4. Network Processes: How effective are the company’s logistics, manufacture, and supplier management processes? What are some gaps that you see right now, and how can you fill them?
5. Product and Service Enhancement: Does the current supply chain network have the capability to enhance the products and services with time? This includes integrating new features, developing new strategies, and even finding diverse business opportunities as and when required.
Supply Chain Management is a holistic task and requires you to have an idea of different dynamic components and manage them properly. As a result of being so interdisciplinary, it’s a fantastic career path for people today.
In general, the interests, desires, and goals of people change over time. A career in Supply Chain ensures that there’s always something new to learn and master. Further, with so many things to take care of within a supply chain, even the ever-evolving goals can be accommodated easily.

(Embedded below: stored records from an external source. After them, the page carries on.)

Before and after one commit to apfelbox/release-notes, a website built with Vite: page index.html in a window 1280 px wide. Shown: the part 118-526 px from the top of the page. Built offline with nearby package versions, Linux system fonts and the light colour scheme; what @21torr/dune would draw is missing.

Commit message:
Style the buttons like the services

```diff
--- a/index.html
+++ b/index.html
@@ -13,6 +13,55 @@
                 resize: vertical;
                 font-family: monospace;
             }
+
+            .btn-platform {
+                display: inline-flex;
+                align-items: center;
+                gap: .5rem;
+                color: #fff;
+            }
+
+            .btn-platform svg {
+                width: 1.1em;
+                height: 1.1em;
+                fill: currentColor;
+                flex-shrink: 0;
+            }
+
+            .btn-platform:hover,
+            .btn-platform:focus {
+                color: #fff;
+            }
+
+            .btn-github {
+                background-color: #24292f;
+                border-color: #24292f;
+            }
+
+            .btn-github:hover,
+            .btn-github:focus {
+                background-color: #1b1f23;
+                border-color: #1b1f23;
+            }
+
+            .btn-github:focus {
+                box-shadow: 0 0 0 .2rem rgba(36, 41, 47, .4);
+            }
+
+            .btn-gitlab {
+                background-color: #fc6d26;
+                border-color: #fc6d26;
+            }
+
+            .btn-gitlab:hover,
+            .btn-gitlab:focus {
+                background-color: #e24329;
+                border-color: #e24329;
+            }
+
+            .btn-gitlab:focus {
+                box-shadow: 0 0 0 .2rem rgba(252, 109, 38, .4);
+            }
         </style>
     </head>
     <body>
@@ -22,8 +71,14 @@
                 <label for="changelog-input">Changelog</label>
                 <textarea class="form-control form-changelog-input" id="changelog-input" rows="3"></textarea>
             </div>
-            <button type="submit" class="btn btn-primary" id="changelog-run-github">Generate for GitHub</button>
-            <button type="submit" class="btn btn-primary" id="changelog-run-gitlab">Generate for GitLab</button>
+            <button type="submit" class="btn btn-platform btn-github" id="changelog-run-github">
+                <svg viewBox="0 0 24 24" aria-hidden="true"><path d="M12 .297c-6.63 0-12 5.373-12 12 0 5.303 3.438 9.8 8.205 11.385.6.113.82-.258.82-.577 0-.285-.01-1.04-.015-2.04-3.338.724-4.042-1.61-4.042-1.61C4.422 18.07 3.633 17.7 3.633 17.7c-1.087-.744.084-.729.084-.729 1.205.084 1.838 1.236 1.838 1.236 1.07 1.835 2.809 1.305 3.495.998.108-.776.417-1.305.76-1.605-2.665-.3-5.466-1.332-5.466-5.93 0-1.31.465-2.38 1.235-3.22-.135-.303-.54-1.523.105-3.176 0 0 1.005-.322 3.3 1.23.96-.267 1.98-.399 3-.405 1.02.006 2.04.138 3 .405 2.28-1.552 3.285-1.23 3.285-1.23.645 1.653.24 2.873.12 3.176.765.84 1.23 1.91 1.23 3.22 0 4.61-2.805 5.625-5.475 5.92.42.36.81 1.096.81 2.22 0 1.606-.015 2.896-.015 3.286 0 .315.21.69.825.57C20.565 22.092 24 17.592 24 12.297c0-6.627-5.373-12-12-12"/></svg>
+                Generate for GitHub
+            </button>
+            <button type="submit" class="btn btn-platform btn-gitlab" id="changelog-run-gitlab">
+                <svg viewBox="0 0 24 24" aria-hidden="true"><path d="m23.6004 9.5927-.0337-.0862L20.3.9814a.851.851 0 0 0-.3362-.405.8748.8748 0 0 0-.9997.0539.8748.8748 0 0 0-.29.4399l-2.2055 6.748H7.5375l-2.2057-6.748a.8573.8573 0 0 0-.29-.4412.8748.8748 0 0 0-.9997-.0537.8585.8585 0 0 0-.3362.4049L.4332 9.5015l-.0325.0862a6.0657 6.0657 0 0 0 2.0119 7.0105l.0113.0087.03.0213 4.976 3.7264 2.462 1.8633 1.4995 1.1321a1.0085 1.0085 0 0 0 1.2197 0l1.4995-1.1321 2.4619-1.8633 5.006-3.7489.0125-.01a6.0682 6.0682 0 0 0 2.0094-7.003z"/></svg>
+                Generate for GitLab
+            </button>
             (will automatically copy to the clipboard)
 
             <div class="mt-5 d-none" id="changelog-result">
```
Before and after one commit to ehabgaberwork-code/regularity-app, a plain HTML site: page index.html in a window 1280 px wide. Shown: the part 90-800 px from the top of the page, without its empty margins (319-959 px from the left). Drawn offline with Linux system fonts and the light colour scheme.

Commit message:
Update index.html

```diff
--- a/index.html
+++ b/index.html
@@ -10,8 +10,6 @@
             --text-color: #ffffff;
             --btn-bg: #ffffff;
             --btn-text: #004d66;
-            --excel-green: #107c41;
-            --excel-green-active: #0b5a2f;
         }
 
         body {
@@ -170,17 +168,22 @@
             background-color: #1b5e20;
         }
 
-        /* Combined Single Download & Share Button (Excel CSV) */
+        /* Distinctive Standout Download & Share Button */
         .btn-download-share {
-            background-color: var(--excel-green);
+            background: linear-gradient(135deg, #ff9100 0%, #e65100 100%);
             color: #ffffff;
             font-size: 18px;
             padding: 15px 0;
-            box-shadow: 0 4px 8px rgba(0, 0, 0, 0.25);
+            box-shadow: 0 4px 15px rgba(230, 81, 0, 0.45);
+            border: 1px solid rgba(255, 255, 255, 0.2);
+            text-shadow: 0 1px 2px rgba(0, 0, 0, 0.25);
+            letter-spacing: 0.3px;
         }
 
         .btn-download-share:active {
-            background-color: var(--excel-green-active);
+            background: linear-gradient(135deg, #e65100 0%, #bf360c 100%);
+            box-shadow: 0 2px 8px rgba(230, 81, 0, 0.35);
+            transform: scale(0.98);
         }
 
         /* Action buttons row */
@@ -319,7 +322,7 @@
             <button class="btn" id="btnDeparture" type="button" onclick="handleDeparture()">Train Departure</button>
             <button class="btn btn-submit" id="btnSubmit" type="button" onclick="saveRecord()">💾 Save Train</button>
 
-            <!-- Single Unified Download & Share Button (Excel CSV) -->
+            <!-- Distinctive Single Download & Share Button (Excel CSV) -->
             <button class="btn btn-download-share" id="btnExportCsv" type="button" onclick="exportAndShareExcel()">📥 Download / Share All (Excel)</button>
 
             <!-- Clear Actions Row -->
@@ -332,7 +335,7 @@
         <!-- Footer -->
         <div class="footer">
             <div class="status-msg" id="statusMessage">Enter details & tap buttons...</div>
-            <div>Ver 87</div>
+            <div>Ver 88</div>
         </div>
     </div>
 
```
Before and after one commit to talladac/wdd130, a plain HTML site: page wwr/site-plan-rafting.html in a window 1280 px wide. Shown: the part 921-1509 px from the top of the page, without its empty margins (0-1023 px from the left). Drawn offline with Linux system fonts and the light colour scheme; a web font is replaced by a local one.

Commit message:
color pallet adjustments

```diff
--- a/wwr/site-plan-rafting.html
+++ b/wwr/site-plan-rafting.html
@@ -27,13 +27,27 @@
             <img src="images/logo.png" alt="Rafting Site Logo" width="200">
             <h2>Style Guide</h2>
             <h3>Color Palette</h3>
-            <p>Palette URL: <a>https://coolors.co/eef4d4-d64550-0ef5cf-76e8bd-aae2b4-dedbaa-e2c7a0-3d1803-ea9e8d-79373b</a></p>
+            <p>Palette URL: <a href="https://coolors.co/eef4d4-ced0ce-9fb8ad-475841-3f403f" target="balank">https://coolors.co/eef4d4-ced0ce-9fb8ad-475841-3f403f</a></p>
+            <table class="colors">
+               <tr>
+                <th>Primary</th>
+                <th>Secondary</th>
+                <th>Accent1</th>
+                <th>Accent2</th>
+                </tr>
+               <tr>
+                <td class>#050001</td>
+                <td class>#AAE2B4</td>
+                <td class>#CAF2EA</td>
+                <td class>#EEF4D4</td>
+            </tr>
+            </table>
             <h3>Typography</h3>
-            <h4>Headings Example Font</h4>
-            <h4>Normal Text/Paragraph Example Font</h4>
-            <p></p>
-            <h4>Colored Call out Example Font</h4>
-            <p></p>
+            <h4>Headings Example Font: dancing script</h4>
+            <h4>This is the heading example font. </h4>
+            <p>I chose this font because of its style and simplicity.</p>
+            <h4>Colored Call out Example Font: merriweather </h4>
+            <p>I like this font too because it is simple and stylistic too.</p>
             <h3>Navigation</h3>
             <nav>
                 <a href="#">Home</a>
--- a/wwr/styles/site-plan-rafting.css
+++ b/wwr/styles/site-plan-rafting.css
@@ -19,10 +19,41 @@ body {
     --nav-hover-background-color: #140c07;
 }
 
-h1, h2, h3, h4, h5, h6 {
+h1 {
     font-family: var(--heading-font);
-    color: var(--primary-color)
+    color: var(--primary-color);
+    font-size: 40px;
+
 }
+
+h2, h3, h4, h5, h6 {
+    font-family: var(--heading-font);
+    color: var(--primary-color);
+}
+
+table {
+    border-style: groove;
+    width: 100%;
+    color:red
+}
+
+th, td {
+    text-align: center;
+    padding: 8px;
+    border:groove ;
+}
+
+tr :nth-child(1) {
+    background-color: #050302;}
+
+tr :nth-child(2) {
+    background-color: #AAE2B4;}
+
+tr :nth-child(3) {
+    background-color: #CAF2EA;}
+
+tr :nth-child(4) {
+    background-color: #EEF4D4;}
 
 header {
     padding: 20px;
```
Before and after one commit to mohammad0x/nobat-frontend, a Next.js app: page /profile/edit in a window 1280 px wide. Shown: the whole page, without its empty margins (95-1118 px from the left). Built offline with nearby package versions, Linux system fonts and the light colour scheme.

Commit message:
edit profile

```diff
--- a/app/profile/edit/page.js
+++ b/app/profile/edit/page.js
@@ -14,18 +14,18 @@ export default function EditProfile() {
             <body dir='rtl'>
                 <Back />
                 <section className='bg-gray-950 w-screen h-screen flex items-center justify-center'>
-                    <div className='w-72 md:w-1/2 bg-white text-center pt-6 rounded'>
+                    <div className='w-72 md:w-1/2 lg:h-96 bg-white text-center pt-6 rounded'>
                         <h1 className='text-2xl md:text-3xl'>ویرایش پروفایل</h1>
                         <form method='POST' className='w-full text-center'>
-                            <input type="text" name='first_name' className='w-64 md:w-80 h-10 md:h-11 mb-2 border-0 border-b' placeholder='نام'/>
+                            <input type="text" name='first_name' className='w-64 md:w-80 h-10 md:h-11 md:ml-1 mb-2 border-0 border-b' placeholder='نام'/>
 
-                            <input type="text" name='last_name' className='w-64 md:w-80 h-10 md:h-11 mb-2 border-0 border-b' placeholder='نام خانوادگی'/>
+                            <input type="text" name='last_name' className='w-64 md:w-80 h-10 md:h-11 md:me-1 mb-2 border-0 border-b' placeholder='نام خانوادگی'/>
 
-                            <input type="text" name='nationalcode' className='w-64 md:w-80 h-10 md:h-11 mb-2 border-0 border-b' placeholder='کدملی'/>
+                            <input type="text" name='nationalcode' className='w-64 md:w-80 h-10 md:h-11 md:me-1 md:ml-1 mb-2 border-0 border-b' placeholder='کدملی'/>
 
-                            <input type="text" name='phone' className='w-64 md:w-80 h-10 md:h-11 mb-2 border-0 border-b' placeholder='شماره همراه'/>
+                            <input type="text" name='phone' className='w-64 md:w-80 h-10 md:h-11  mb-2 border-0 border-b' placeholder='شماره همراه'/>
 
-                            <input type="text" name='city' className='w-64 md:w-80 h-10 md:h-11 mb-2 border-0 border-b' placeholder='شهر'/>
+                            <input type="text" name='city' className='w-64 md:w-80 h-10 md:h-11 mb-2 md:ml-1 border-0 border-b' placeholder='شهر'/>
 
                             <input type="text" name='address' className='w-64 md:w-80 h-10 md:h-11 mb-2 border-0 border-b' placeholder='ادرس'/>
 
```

Companies are and will continue looking for Supply Chain experts, especially those with experience in end-to-end management and visibility. The time is right to make a career switch to Supply Chain Management for a long, fruitful, and satisfying career of managing different dynamic elements in creative ways and adding value to the company you work for!
Suppose you’re considering a career in supply chain management. In that case, you need to look at our Global Master Certificate in Integrated Supply Chain Management, which upGrad offers this course in partnership with Michigan State University.
The 6-month program offers a comprehensive, end-to-end view of the supply chain and teaches candidates how to leverage and manage their different components effectively. Delivered by top instructors of MSU, you will learn via live learning sessions, interactive discussions, quizzes, and case studies. Plus, you will have the option to choose between two electives – logistics or sourcing.
If you need any career assistance on supply chain management, do let us know in the comments below!